tallest glasshouse palm tree in the world.
At the foot of Table Mountain
One of the world’s most stunning botanical gardens is Kirstenbosch
National Botanical Garden in Cape Town. Very few (if any) gardens can
match the sheer grandeur of Kirstenbosch’s setting at the foot of Table
Mountain. Kirstenbosch was the first botanical garden in the world
dedicated to preserving indigenous plants. Spanning 36 hectares,
Kirstenbosch is also one of the largest botanical gardens in the world.
There are over 7,000 species of South African plants in cultivation at
Kirstenbosch, including many rare and threatened species.
Plants, greenery and parks have a long tradition in Frankfurt. The city’s premier outdoor recreational area is the 8,000-hectare Frankfurt Green Belt. This designated conservation area forms a ring around Frankfurt and covers a third of the city’s entire administrative area. The city of Frankfurt also boasts a host of parks and green spaces. The Palmengarten is one of the three botanical gardens in Frankfurt and is famous for its tropical and subtropical plants. Covering 22 hectares, it is also one of the largest gardens of its kind in the world. And it’s not only at ground level that Frankfurt is green: the new EDEN residential tower development is creating the world’s tallest vertical garden. Thanks to an innovative irrigation system, the plants will not only survive, they will thrive on the tower’s breathtaking façade.
Home of the King Palm
This botanical garden is so important that a whole city district is
named after it. Jardim Botânico, Rio de Janeiro’s world-famous botanical
garden, spans 140 hectares of land and is home to 6,500 plant species.
The Avenue of Royal Palms is lined with 128 palms, some of which date
back to the garden’s foundation by John VI, King of Portugal and Brazil,
in 1808. Another of the garden’s main attractions is found in the
Amazon section: a lake with giant water plants, including the largest
water lilies in the Amazon.

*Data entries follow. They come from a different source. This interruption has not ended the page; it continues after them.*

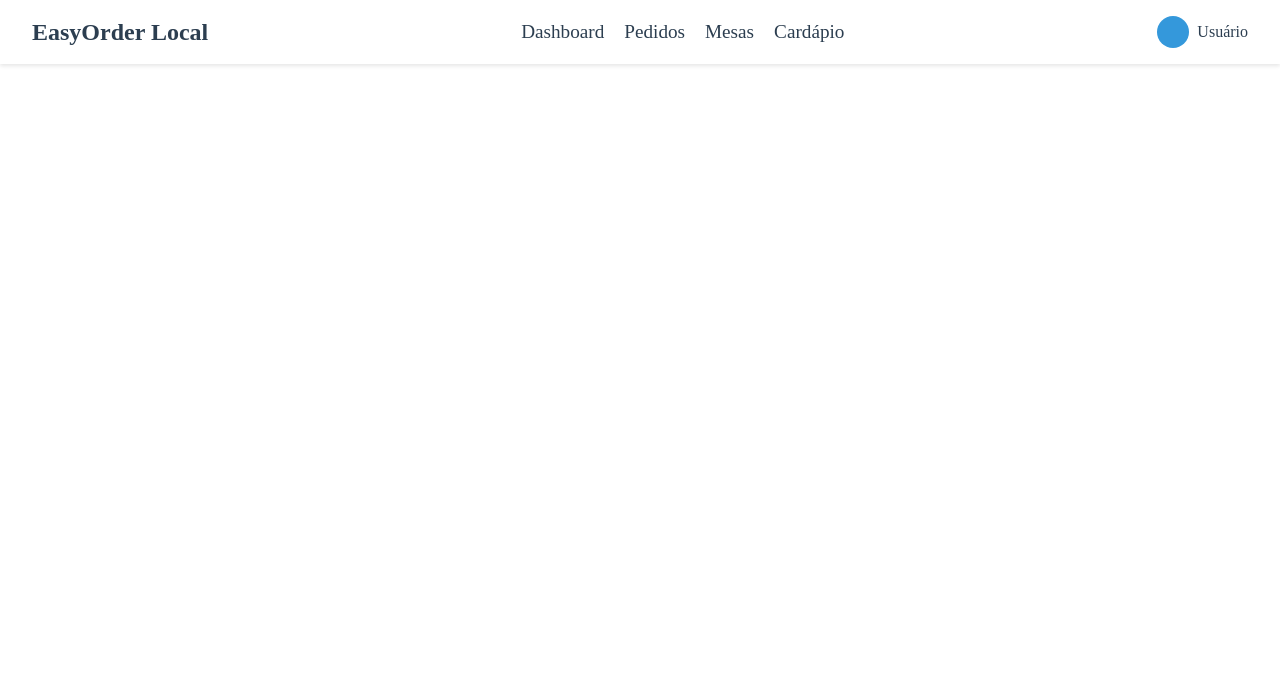
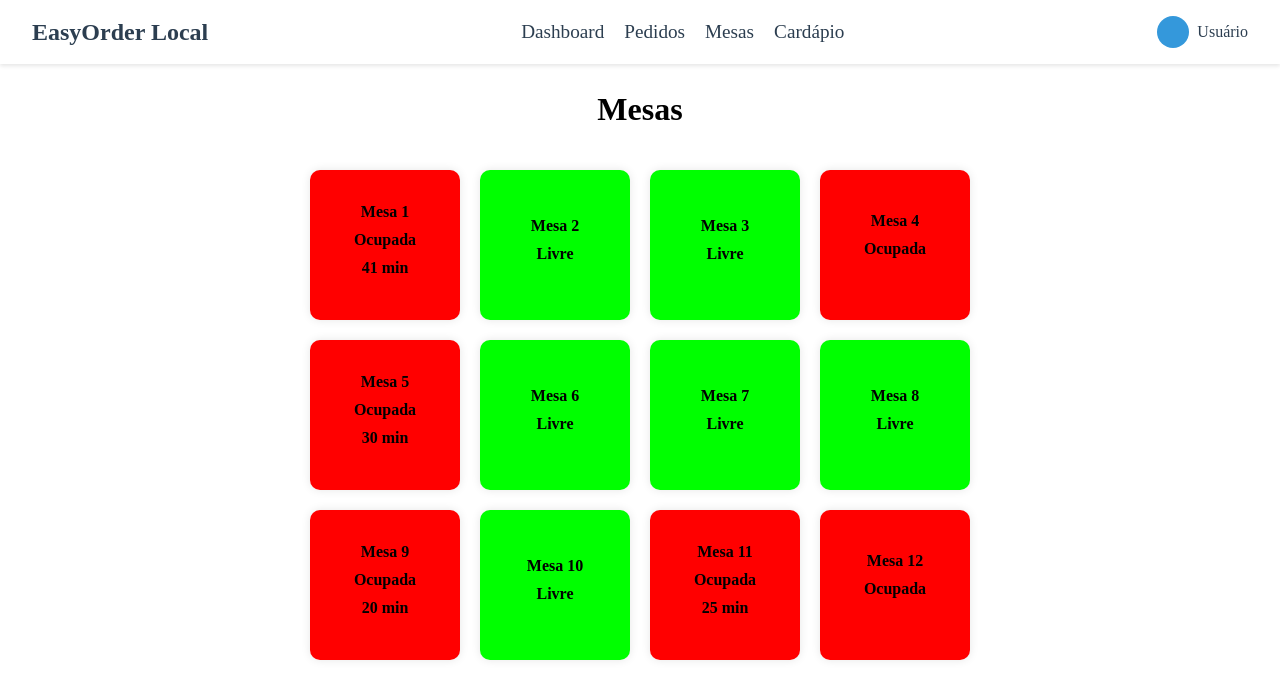
Before and after one commit to rhaneyko/easyorder, a React (Create React App) app: page /mesas in a window 1280 px wide. Shown: the top 698 px of the page. Built offline with nearby package versions, Linux system fonts and the light colour scheme.

Commit message:
Criação dos cards das mesas.

```diff
--- a/src/pages/Mesas/index.tsx
+++ b/src/pages/Mesas/index.tsx
@@ -1,11 +1,94 @@
 import React from "react";
 
-import { Container } from "./styles";
+import {
+    Container,
+    MesaCardLivre,
+    MesaCardOcupada,
+    MesasContainer
+} from "./styles";
+
+const mesas = [
+    {
+        id: 1,
+        status: "Ocupada",
+        tempo: "41 min"
+    },
+    {
+        id: 2,
+        status: "Livre"
+    },
+    {
+        id: 3,
+        status: "Livre",
+        tempo: "15 min"
+    },
+    {
+        id: 4,
+        status: "Ocupada"
+    },
+    {
+        id: 5,
+        status: "Ocupada",
+        tempo: "30 min"
+    },
+    {
+        id: 6,
+        status: "Livre"
+    },
+    {
+        id: 7,
+        status: "Livre",
+        tempo: "10 min"
+    },
+    {
+        id: 8,
+        status: "Livre"
+    },
+    {
+        id: 9,
+        status: "Ocupada",
+        tempo: "20 min"
+    },
+    {
+        id: 10,
+        status: "Livre"
+    },
+    {
+        id: 11,
+        status: "Ocupada",
+        tempo: "25 min"
+    },
+    {
+        id: 12,
+        status: "Ocupada"
+    },
+]
 
 const Mesas = () => {
     return (
         <Container>
-            Mesas
+            <h1>Mesas</h1>
+            <MesasContainer>
+                {mesas.map((mesa) => {
+                    if (mesa.status === "Ocupada") {
+                        return (
+                            <MesaCardOcupada key={mesa.id}>
+                                <span>Mesa {mesa.id}</span>
+                                <span>{mesa.status}</span>
+                                <span>{mesa.tempo}</span>
+                            </MesaCardOcupada>
+                        )
+                    } else {
+                        return (
+                            <MesaCardLivre key={mesa.id}>
+                                <span>Mesa {mesa.id}</span>
+                                <span>{mesa.status}</span>
+                            </MesaCardLivre>
+                        )
+                    }
+                }
+                )}
+            </MesasContainer>
         </Container>
     )
 };
--- a/src/pages/Mesas/styles.ts
+++ b/src/pages/Mesas/styles.ts
@@ -1,3 +1,49 @@
 import styled from "styled-components";
 
-export const Container = styled.div``;
+export const Container = styled.div`
+    display: flex;
+    flex-direction: column;
+    align-items: center;
+    justify-content: center;
+    gap: 20px;
+    padding: 20px;
+    margin-top: 50px;
+`;
+
+export const MesasContainer = styled.div`
+    display: grid;
+    grid-template-columns: repeat(4, 1fr);
+    gap: 20px;
+`;
+
+export const MesaCard = styled.div`
+    display: flex;
+    flex-direction: column;
+    justify-content: center;
+    align-items: center;
+    width: 150px;
+    height: 150px;
+    border-radius: 10px;
+    background-color:rgb(223, 106, 28);
+    box-shadow: 0 0 10px rgba(0, 0, 0, 0.1);
+    cursor: pointer;
+    transition: 0.3s;
+
+    &:hover {
+        transform: scale(1.05);
+    }
+
+    span {
+        font-size: 1rem;
+        font-weight: 700;
+        margin-bottom: 10px;
+    }
+`;
+
+export const MesaCardOcupada = styled(MesaCard)`
+    background-color: #ff0000;
+`;
+
+export const MesaCardLivre = styled(MesaCard)`
+    background-color: #00ff00;
+`;
```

There is also a botanical library with
32,000 works, a botanical museum and an herbarium, a collection of
plants that have been preserved for scientific purposes.
Arboretum, Pinetum and Orangery
The oldest botanical garden in the world is the Botanical Garden of
Padua in Italy, which was founded in 1545. Germany’s first botanical
gardens were opened in Leipzig in 1580 and Jena in 1586.
A botanical garden that cultivates trees and shrubs is called an arboretum, from the Latin “arbor” (tree). A garden of conifers is called a Pinetum and an Orangery provides a home for frost-sensitive trees in winter, which are then moved back outside in their transportable containers once the weather gets warmer.
Other particularly large botanical gardens around the world include the Royal Botanic Gardens in Kew (132 hectares), the New York Botanical Garden (100 hectares), the Rombergpark Botanical Garden in Dortmund (65 hectares) and the Berlin Botanical Garden (43 hectares).
Visualization: Residential tower EDEN Frankfurt, source: IMMOBEL